The initiative, which aims to provide customers with what Unisys has christened a "real time infrastructure", is a major departure for the firm, which has previously led with a hardware-driven push into organisations, according to chief executive Rich Marcello.
"CIOs want to know how to solve business problems in an agile way… [and build] an infrastructure which can respond in real time to changing business conditions," he argued. "We have a 3-D blueprinting methodology which aligns business processes and high level strategy all the way down to the infrastructure underneath."
Central to the new strategy is the Infrastructure Management Suite (IMS) – new best-of-breed data centre solutions based on in-house and third party technology which customers can implement at their own pace, said Marcello.
"If customers like two or three [certain components] or want to use different hardware, then because we are framework and services-led we can swap components in and out," explained Marcello. "And they can enter in at any level of the stack and do as much as they want."
The IMS includes solutions to aid migration to more efficient data centres, automate the management of virtualised server environments, and repurpose testing infrastructure for disaster recovery requirements.
The new middleware software underpinning the management suite includes uAdapt from Scalent Systems, which enables the repurposing of server assets in real time, and uOrchestrate from Enigmatec Corporation, which helps to automates key IT processes, according to the firm. Unisys Chargeback, meanwhile, allows IT administrators to measure resource usage and charge the relevant business units.

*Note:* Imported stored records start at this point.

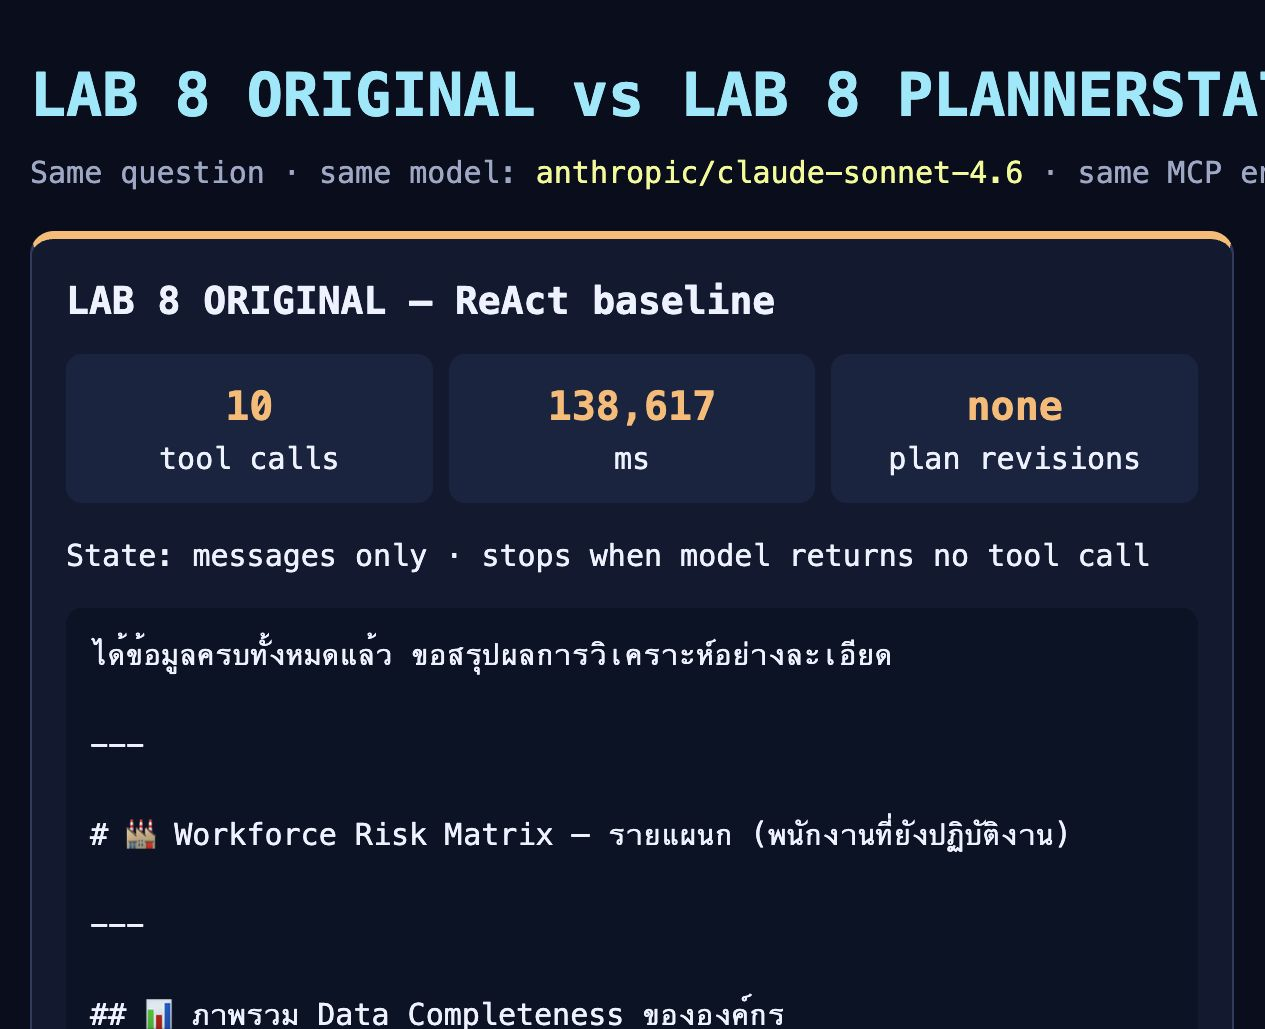
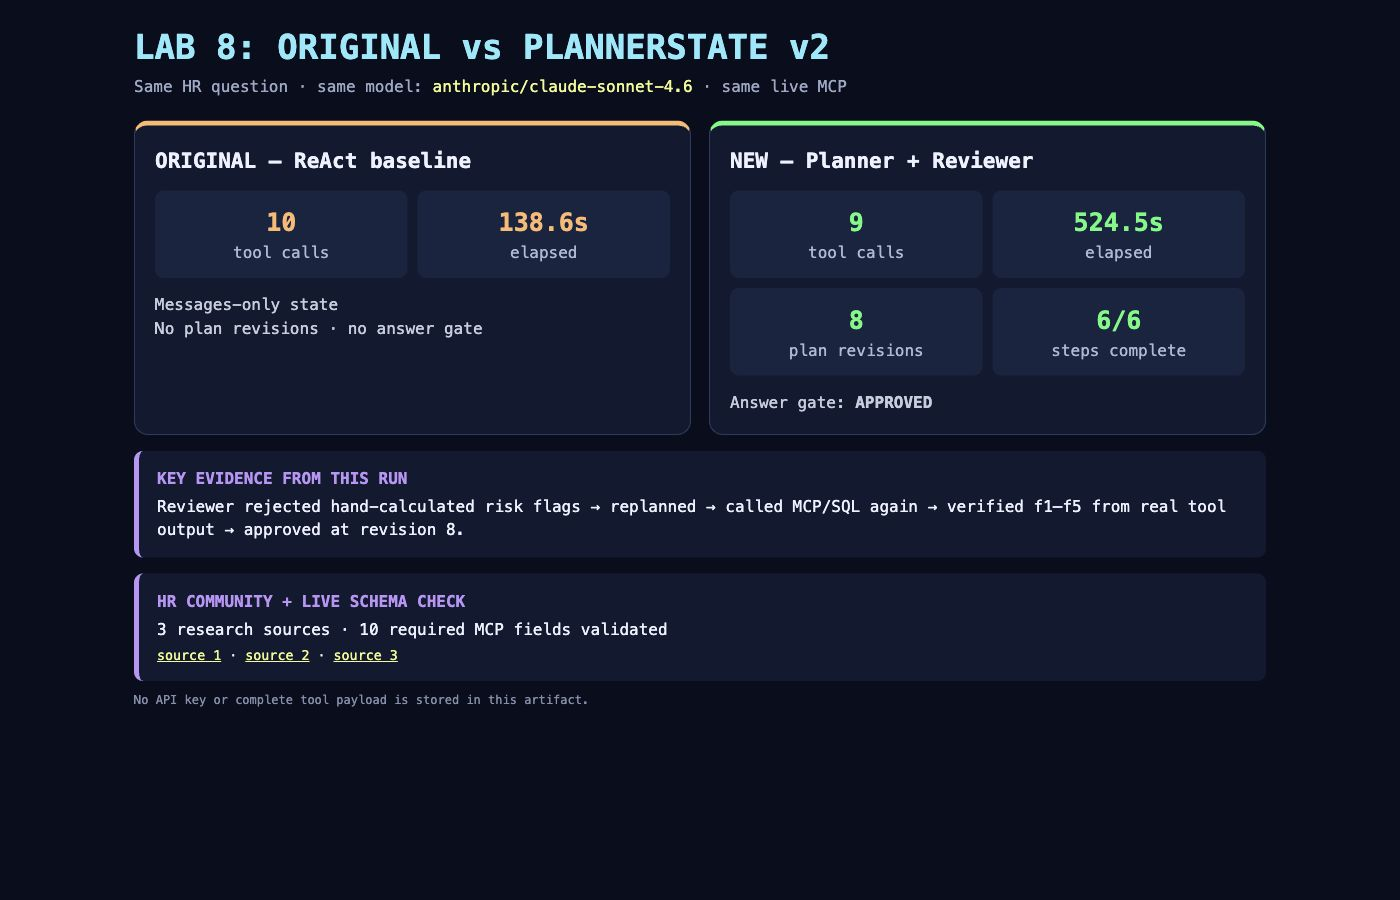
fix: make HR comparison proof readable

diff --git a/artifacts/lab8_hr_comparison_skills_project_risk.html b/artifacts/lab8_hr_comparison_skills_project_risk.html
@@ -1,75 +1,7 @@
 <!doctype html><html lang='th'><meta charset='utf-8'><title>Lab 8 Comparison</title>
-<style>*{box-sizing:border-box}body{margin:0;background:#090e1c;color:#edf1ff;font:15px/1.5 ui-monospace,SFMono-Regular,Menlo,monospace}main{width:1220px;margin:25px auto}h1{color:#8be9fd;margin:0}.sub{color:#9ca8c7;margin:5px 0 18px}.grid{display:grid;grid-template-columns:1fr 1fr;gap:16px}.card{background:#111a31;border:1px solid #2c3a60;border-radius:12px;padding:17px}.old{border-top:4px solid #ffb86c}.new{border-top:4px solid #50fa7b}h2{margin:0 0 11px;font-size:19px}.metrics{display:grid;grid-template-columns:repeat(3,1fr);gap:8px;margin:12px 0}.metric{background:#182440;border-radius:8px;padding:11px;text-align:center}.metric b{display:block;color:#50fa7b;font-size:20px}.old .metric b{color:#ffb86c}pre{white-space:pre-wrap;background:#0b1326;border-radius:8px;padding:12px;max-height:300px;overflow:hidden}.proof{margin-top:16px;background:#111a31;border-left:5px solid #bd93f9;padding:15px;border-radius:9px}code{color:#f1fa8c}footer{color:#8490ac;margin-top:10px;font-size:12px}</style><main>
-<h1>LAB 8 ORIGINAL vs LAB 8 PLANNERSTATE v2</h1><div class='sub'>Same question · same model: <code>anthropic/claude-sonnet-4.6</code> · same MCP endpoint</div>
-<div class='grid'><section class='card old'><h2>LAB 8 ORIGINAL — ReAct baseline</h2><div class='metrics'><div class='metric'><b>10</b>tool calls</div><div class='metric'><b>138,617</b>ms</div><div class='metric'><b>none</b>plan revisions</div></div><p>State: messages only · stops when model returns no tool call</p><pre>ได้ข้อมูลครบทั้งหมดแล้ว ขอสรุปผลการวิเคราะห์อย่างละเอียด
-
----
-
-# 🏭 Workforce Risk Matrix — รายแผนก (พนักงานที่ยังปฏิบัติงาน)
-
----
-
-## 📊 ภาพรวม Data Completeness ขององค์กร
-
-| ตัวชี้วัด | จำนวน | Coverage (%) |
-|---|---|---|
-| พนักงาน Active ทั้งหมด | 25 คน | — |
-| มี Skill Record | 7 คน | **28.0%** |
-| มี Training Record | 10 คน | **40.0%** |
-| มี Performance Review | 7 คน | **28.0%** |
-| มี Project Record | 5 คน | **20.0%** |
-
-&gt; ⚠️ **ข้อจำกัดสำคัญ:** ข้อมูลในฐานข้อมูลมีความครบถ้วนต่ำมาก — พนักงานกว่า 60–80% ไม่มีบันทึกในตาราง satellite ทำให้ค่าเฉลี่ยหลายตัวถูก underestimate อย่างมีนัยสำคัญ
-
----
-
-## 🎯 Workforce Risk Matrix — จัดอันดับตามความเสี่ยง
-
-| อันดับ | แผนก | HC | Skill Coverage | ทักษะ/คน | Avg YoE | Training Hrs/คน | Perf Score | PV/หัว (บาท) | Skill Risk | Training Risk | PV Tier | **Composite Score** | **Risk Level** |
-|---|---|---|---|---|---|---|---|---|---|---|---|---|---|
-| 1 | วิจัยและพัฒนา | 3 | 0.0% | 0.00 | 0.0 | 8.0h | N/A | 3,333,333 | 🔴 สูง | 🔴 สูง | 🔴 ≥3M/หัว | **12** | 🚨 CRITICAL |
-| 2 | ผลิต | 3 | 33.3% | 0.67 | 11.0 | 8.0h | 4.30 | 2,666,667 | 🔴 สูง | 🔴 สูง | 🟡 1-3M/หัว | **8** | 🚨 CRITICAL |
-| 3 | เทคโนโลยีสารสนเทศ | 5 | 40.0% | 1.00 | 5.9 | 20.0h | 4.15 | 1,000,000 | 🔴 สูง | 🟡 กลาง | 🟡 1-3M/หัว | **6** | 🚨 CRITICAL |
-| 4 | การตลาด | 4 | 25.0% | 0.50 | 4.0 | 8.0h | 3.80 | 750,000 | 🔴 สูง | 🔴 สูง | 🟢 &lt;1M/หัว | **4** | ⚠️ HIGH |
-| 5 | การเงิน | 3 | 33.3% | 0.67 | 9.0 | 8.0h | 4.50 | 666,667 | 🔴 สูง | 🔴 สูง | 🟢 &lt;1M/หัว | **4** | ⚠️ HIGH |
-| 6 | ทรัพยากรบุคคล | 4 | 25.0% | 0.50 | 4.0 | 8.0h | 4.00 | 0 | 🔴 สูง | 🔴 สูง | 🟢 &lt;1M/หัว | **4** | ⚠️ HIGH |
-| 7 | บริหารทั่วไป | 1 | 0.0% | 0.00 | 0.0 | 0.0h | N/A | 0 | 🔴 สูง | 🔴 สูง | 🟢 &lt;1M/หัว | **4** | ⚠️ HIGH |
-| 8 | บัญชี | 2 | 50.0% | 1.00 | 9.0 | 8.0h | 4.20 | 0 | 🟡 กลาง | 🔴 สูง | 🟢 &lt;1M/หัว | **3** | ⚠</pre></section>
-<section class='card new'><h2>LAB 8 NEW — Planner + Reviewer</h2><div class='metrics'><div class='metric'><b>9</b>tool calls</div><div class='metric'><b>524,543</b>ms</div><div class='metric'><b>8</b>plan revisions</div></div><p>Steps completed: <b>6/6</b> · Answer gate: <b>APPROVED</b></p><pre>Flag columns ทุกตัวเป็น 0/1 จริงจาก SQL แล้ว ขั้น 6 สมบูรณ์ครับ
-
----
-
-# 🏢 Workforce Risk Matrix — พนักงานที่ยังปฏิบัติงาน (25 คน | 8 แผนก)
-
-&gt; ผลลัพธ์ทุกตัวเลขและ flag มาจาก SQL query execution โดยตรง ไม่มีการคำนวณด้วยมือ
-
----
-
-## 📊 Risk Matrix สมบูรณ์ (เรียงจากเสี่ยงสูงสุด)
-
-| Tier | Score | แผนก | คน | Skill Cov. | Avg Skill | Avg YoE | Training (h) | Review | Project Value | Value/หัว |
-|:---:|:---:|---|:---:|:---:|:---:|:---:|:---:|:---:|---:|---:|
-| 🔴 HIGH | **5** | วิจัยและพัฒนา | 3 | 0.0% | 0.00 | 0.00 | 8.0 | N/A | 10,000,000 | **3,333,333** |
-| 🔴 HIGH | **4** | ผลิต | 3 | 33.3% | 0.67 | 3.67 | 8.0 | 4.30 | 8,000,000 | **2,666,667** |
-| 🔴 HIGH | **4** | การตลาด | 4 | 25.0% | 0.50 | 1.00 | 8.0 | 3.80 | 3,000,000 | **750,000** |
-| 🔴 HIGH | **4** | บริหารทั่วไป | 1 | 0.0% | 0.00 | 0.00 | 0.0 | N/A | 0 | 0 |
-| 🟡 MEDIUM | **3** | การเงิน | 3 | 33.3% | 0.67 | 3.00 | 8.0 | 4.50 | 2,000,000 | 666,667 |
-| 🟡 MEDIUM | **3** | ทรัพยากรบุคคล | 4 | 25.0% | 0.50 | 1.00 | 8.0 | 4.00 | 0 | 0 |
-| 🟢 LOW | **1** | เทคโนโลยีสารสนเทศ | 5 | 40.0% | 1.00 | 2.37 | **20.0** | 4.15 | 5,000,000 | 1,000,000 |
-| 🟢 LOW | **1** | บัญชี | 2 | **50.0%** | **1.00** | **4.50** | 8.0 | 4.20 | 0 | 0 |
-
----
-
-## 🚦 Risk Flag Matrix — ค่า 0/1 จาก SQL โดยตรง
-
-| แผนก | f1: Value &gt; Median | f2: Skill Cov &lt; 40% | f3: Avg Skill &lt; 1 | f4: Training &lt; 10h | f5: ไม่มี Review | **Score** |
-|---|:---:|:---:|:---:|:---:|:---:|:---:|
-| วิจัยและพัฒนา | **1** | **1** | **1** | **1** | **1** | **5** |
-| ผลิต | **1** | **1** | **1** | **1** | 0 | **4** |
-| การตลาด | **1** | **1** | **1** | **1** | 0 | **4** |
-| บริหารทั่วไป | 0 | **1** | **1** | **1** | **1** | **4** |
-| การเงิน | 0 | **1** | **1** | **1** | 0 | **3** |
-| ทรัพยากรบุคคล | 0 | **1** | **1** | **1** | 0 | **3** |
-| เทคโนโลยีสารสนเทศ | **1** | 0 | 0 | 0 | 0 </pre></section></div>
-<section class='proof'><b>WHAT THIS PROVES</b><br>Original: simple model↔tool loop, lower orchestration overhead.<br>v2: explicit plan, evidence per step, adaptive replanning and an answer approval gate. Metrics describe this run—not a universal benchmark.</section><section class='proof'><b>HR COMMUNITY + SCHEMA GROUNDING</b><br>People Analytics communities discuss performance gaps, learning behavior, skills, productivity and connecting people metrics to business outcomes.<br><b>Sources:</b> <a href='https://www.reddit.com/r/analytics/comments/13utqxk/hr_analytics/'>source 1</a> · <a href='https://www.reddit.com/r/analytics/comments/1r40o7l/what_does_people_analytics_work_actually_look/'>source 2</a> · <a href='https://www.shrm.org/in/executive-network/insights/how-chros-can-power-up-their-people-analytics--'>source 3</a><br><b>Validated MCP fields:</b> <code>employees.employee_id, employees.department, employees.status, skills.employee_id, skills.skill_name, skills.years_of_experience, training_records.hours, performance_reviews.overall_score, performance_reviews.review_date, projects.project_value</code></section>
+<style>*{box-sizing:border-box}body{margin:0;background:#090e1c;color:#edf1ff;font:16px/1.45 ui-monospace,SFMono-Regular,Menlo,monospace}main{max-width:1180px;margin:28px auto;padding:0 24px}h1{color:#8be9fd;margin:0;font-size:34px;line-height:1.15}.sub{color:#9ca8c7;margin:8px 0 22px}.grid{display:grid;grid-template-columns:1fr 1fr;gap:18px}.card{background:#111a31;border:1px solid #2c3a60;border-radius:14px;padding:20px}.old{border-top:5px solid #ffb86c}.new{border-top:5px solid #50fa7b}h2{margin:0 0 15px;font-size:21px}.metrics{display:grid;grid-template-columns:repeat(2,1fr);gap:10px}.metric{background:#182440;border-radius:9px;padding:14px 8px;text-align:center;color:#aeb8d4}.metric b{display:block;color:#50fa7b;font-size:25px}.old .metric b{color:#ffb86c}.state{margin:15px 0 0;color:#c7cde0}.proof{margin-top:16px;background:#111a31;border-left:5px solid #bd93f9;padding:16px 18px;border-radius:9px}.proof b{display:block;color:#bd93f9;margin-bottom:5px}.proof span,.proof small{display:block}.proof small{margin-top:5px}a,code{color:#f1fa8c}footer{color:#8490ac;margin-top:10px;font-size:12px}@media(max-width:800px){.grid{grid-template-columns:1fr}h1{font-size:27px}}</style><main>
+<h1>LAB 8: ORIGINAL vs PLANNERSTATE v2</h1><div class='sub'>Same HR question · same model: <code>anthropic/claude-sonnet-4.6</code> · same live MCP</div>
+<div class='grid'><section class='card old'><h2>ORIGINAL — ReAct baseline</h2><div class='metrics'><div class='metric'><b>10</b>tool calls</div><div class='metric'><b>138.6s</b>elapsed</div></div><p class='state'>Messages-only state<br>No plan revisions · no answer gate</p></section>
+<section class='card new'><h2>NEW — Planner + Reviewer</h2><div class='metrics'><div class='metric'><b>9</b>tool calls</div><div class='metric'><b>524.5s</b>elapsed</div><div class='metric'><b>8</b>plan revisions</div><div class='metric'><b>6/6</b>steps complete</div></div><p class='state'>Answer gate: <b>APPROVED</b></p></section></div>
+<section class='proof'><b>KEY EVIDENCE FROM THIS RUN</b>Reviewer rejected hand-calculated risk flags → replanned → called MCP/SQL again → verified f1–f5 from real tool output → approved at revision 8.</section><section class='proof research'><b>HR COMMUNITY + LIVE SCHEMA CHECK</b><span>3 research sources · 10 required MCP fields validated</span><small><a href='https://www.reddit.com/r/analytics/comments/13utqxk/hr_analytics/'>source 1</a> · <a href='https://www.reddit.com/r/analytics/comments/1r40o7l/what_does_people_analytics_work_actually_look/'>source 2</a> · <a href='https://www.shrm.org/in/executive-network/insights/how-chros-can-power-up-their-people-analytics--'>source 3</a></small></section>
 <footer>No API key or complete tool payload is stored in this artifact.</footer></main></html>

diff --git a/scripts/compare_lab8.py b/scripts/compare_lab8.py
@@ -46,18 +46,18 @@ def render_comparison_html(summary: dict) -> str:
             f"<a href='{esc(url)}'>source {index}</a>"
             for index, url in enumerate(research["sources"], 1)
         )
-        fields = ", ".join(research["required_fields"])
         research_html = (
-            "<section class='proof'><b>HR COMMUNITY + SCHEMA GROUNDING</b><br>"
-            + esc(research["community_basis"])
-            + f"<br><b>Sources:</b> {links}<br><b>Validated MCP fields:</b> <code>{esc(fields)}</code></section>"
+            "<section class='proof research'><b>HR COMMUNITY + LIVE SCHEMA CHECK</b>"
+            f"<span>{len(research['sources'])} research sources · "
+            f"{len(research['required_fields'])} required MCP fields validated</span>"
+            f"<small>{links}</small></section>"
         )
     return f"""<!doctype html><html lang='th'><meta charset='utf-8'><title>Lab 8 Comparison</title>
-<style>*{{box-sizing:border-box}}body{{margin:0;background:#090e1c;color:#edf1ff;font:15px/1.5 ui-monospace,SFMono-Regular,Menlo,monospace}}main{{width:1220px;margin:25px auto}}h1{{color:#8be9fd;margin:0}}.sub{{color:#9ca8c7;margin:5px 0 18px}}.grid{{display:grid;grid-template-columns:1fr 1fr;gap:16px}}.card{{background:#111a31;border:1px solid #2c3a60;border-radius:12px;padding:17px}}.old{{border-top:4px solid #ffb86c}}.new{{border-top:4px solid #50fa7b}}h2{{margin:0 0 11px;font-size:19px}}.metrics{{display:grid;grid-template-columns:repeat(3,1fr);gap:8px;margin:12px 0}}.metric{{background:#182440;border-radius:8px;padding:11px;text-align:center}}.metric b{{display:block;color:#50fa7b;font-size:20px}}.old .metric b{{color:#ffb86c}}pre{{white-space:pre-wrap;background:#0b1326;border-radius:8px;padding:12px;max-height:300px;overflow:hidden}}.proof{{margin-top:16px;background:#111a31;border-left:5px solid #bd93f9;padding:15px;border-radius:9px}}code{{color:#f1fa8c}}footer{{color:#8490ac;margin-top:10px;font-size:12px}}</style><main>
-<h1>LAB 8 ORIGINAL vs LAB 8 PLANNERSTATE v2</h1><div class='sub'>Same question · same model: <code>{esc(summary['model'])}</code> · same MCP endpoint</div>
-<div class='grid'><section class='card old'><h2>LAB 8 ORIGINAL — ReAct baseline</h2><div class='metrics'><div class='metric'><b>{baseline['tool_calls']}</b>tool calls</div><div class='metric'><b>{baseline['elapsed_ms']:,}</b>ms</div><div class='metric'><b>none</b>plan revisions</div></div><p>State: messages only · stops when model returns no tool call</p><pre>{esc(baseline['answer'][:1800])}</pre></section>
-<section class='card new'><h2>LAB 8 NEW — Planner + Reviewer</h2><div class='metrics'><div class='metric'><b>{planner['tool_calls']}</b>tool calls</div><div class='metric'><b>{planner['elapsed_ms']:,}</b>ms</div><div class='metric'><b>{planner['revisions']}</b>plan revisions</div></div><p>Steps completed: <b>{planner['completed_steps']}/{planner['total_steps']}</b> · Answer gate: <b>{'APPROVED' if planner['approved'] else 'NOT APPROVED'}</b></p><pre>{esc(planner['answer'][:1800])}</pre></section></div>
-<section class='proof'><b>WHAT THIS PROVES</b><br>Original: simple model↔tool loop, lower orchestration overhead.<br>v2: explicit plan, evidence per step, adaptive replanning and an answer approval gate. Metrics describe this run—not a universal benchmark.</section>{research_html}
+<style>*{{box-sizing:border-box}}body{{margin:0;background:#090e1c;color:#edf1ff;font:16px/1.45 ui-monospace,SFMono-Regular,Menlo,monospace}}main{{max-width:1180px;margin:28px auto;padding:0 24px}}h1{{color:#8be9fd;margin:0;font-size:34px;line-height:1.15}}.sub{{color:#9ca8c7;margin:8px 0 22px}}.grid{{display:grid;grid-template-columns:1fr 1fr;gap:18px}}.card{{background:#111a31;border:1px solid #2c3a60;border-radius:14px;padding:20px}}.old{{border-top:5px solid #ffb86c}}.new{{border-top:5px solid #50fa7b}}h2{{margin:0 0 15px;font-size:21px}}.metrics{{display:grid;grid-template-columns:repeat(2,1fr);gap:10px}}.metric{{background:#182440;border-radius:9px;padding:14px 8px;text-align:center;color:#aeb8d4}}.metric b{{display:block;color:#50fa7b;font-size:25px}}.old .metric b{{color:#ffb86c}}.state{{margin:15px 0 0;color:#c7cde0}}.proof{{margin-top:16px;background:#111a31;border-left:5px solid #bd93f9;padding:16px 18px;border-radius:9px}}.proof b{{display:block;color:#bd93f9;margin-bottom:5px}}.proof span,.proof small{{display:block}}.proof small{{margin-top:5px}}a,code{{color:#f1fa8c}}footer{{color:#8490ac;margin-top:10px;font-size:12px}}@media(max-width:800px){{.grid{{grid-template-columns:1fr}}h1{{font-size:27px}}}}</style><main>
+<h1>LAB 8: ORIGINAL vs PLANNERSTATE v2</h1><div class='sub'>Same HR question · same model: <code>{esc(summary['model'])}</code> · same live MCP</div>
+<div class='grid'><section class='card old'><h2>ORIGINAL — ReAct baseline</h2><div class='metrics'><div class='metric'><b>{baseline['tool_calls']}</b>tool calls</div><div class='metric'><b>{baseline['elapsed_ms']/1000:.1f}s</b>elapsed</div></div><p class='state'>Messages-only state<br>No plan revisions · no answer gate</p></section>
+<section class='card new'><h2>NEW — Planner + Reviewer</h2><div class='metrics'><div class='metric'><b>{planner['tool_calls']}</b>tool calls</div><div class='metric'><b>{planner['elapsed_ms']/1000:.1f}s</b>elapsed</div><div class='metric'><b>{planner['revisions']}</b>plan revisions</div><div class='metric'><b>{planner['completed_steps']}/{planner['total_steps']}</b>steps complete</div></div><p class='state'>Answer gate: <b>{'APPROVED' if planner['approved'] else 'NOT APPROVED'}</b></p></section></div>
+<section class='proof'><b>KEY EVIDENCE FROM THIS RUN</b>Reviewer rejected hand-calculated risk flags → replanned → called MCP/SQL again → verified f1–f5 from real tool output → approved at revision {planner['revisions']}.</section>{research_html}
 <footer>No API key or complete tool payload is stored in this artifact.</footer></main></html>"""
 
 

diff --git a/tests/test_lab8_comparison.py b/tests/test_lab8_comparison.py
@@ -14,7 +14,7 @@ class Lab8ComparisonTests(unittest.TestCase):
         ]
         self.assertEqual(count_tool_calls(messages), 1)
 
-    def test_render_html_escapes_answer(self):
+    def test_render_html_is_compact_and_excludes_full_answers(self):
         summary = {
             "model": "model",
             "baseline": {"tool_calls": 1, "elapsed_ms": 10, "answer": "<unsafe>"},
@@ -25,7 +25,9 @@ class Lab8ComparisonTests(unittest.TestCase):
             },
         }
         rendered = render_comparison_html(summary)
-        self.assertIn("&lt;unsafe&gt;", rendered)
+        self.assertNotIn("<unsafe>", rendered)
+        self.assertNotIn("&lt;unsafe&gt;", rendered)
+        self.assertIn("KEY EVIDENCE FROM THIS RUN", rendered)
         self.assertIn("APPROVED", rendered)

Finally, Unisys expanded its blade and mid-range server portfolio with the new ES5000 family of blades featuring greater power and cost efficiency and the addition of the ES3215L two-socket quad-core server with Intel Xeon processing. Unisys also launched upgrades to the ES3220, ES3220L and ES3420L servers which now include Intel Virtualisation technology to improve performance in virtualised environments.
Kate Hanaghan of analyst firm Ovum commented that the new initiative is in line with the trend among large IT services companies to move up the value chain and provide customers with solutions to help them save money and increase efficiency and agility in the date centre.
"One of the biggest problems CIOs have is their vast sprawling data centres full of legacy equipment of different makes which is very difficult to manage and expensive to run," she added. "This announcement makes perfect sense - there will be lots of mileage to provide solutions to address these problems."
However, she argued that Unisys might struggle to differentiate from firms like IBM and HP in what is a very competitive market. Hanaghan added that it could also be held back by acting slightly later than its competitors in relocating its human resources to lower cost locations such as India.
Unisys launches major services push
By Phil Muncaster on Feb 20, 2008 3:36PM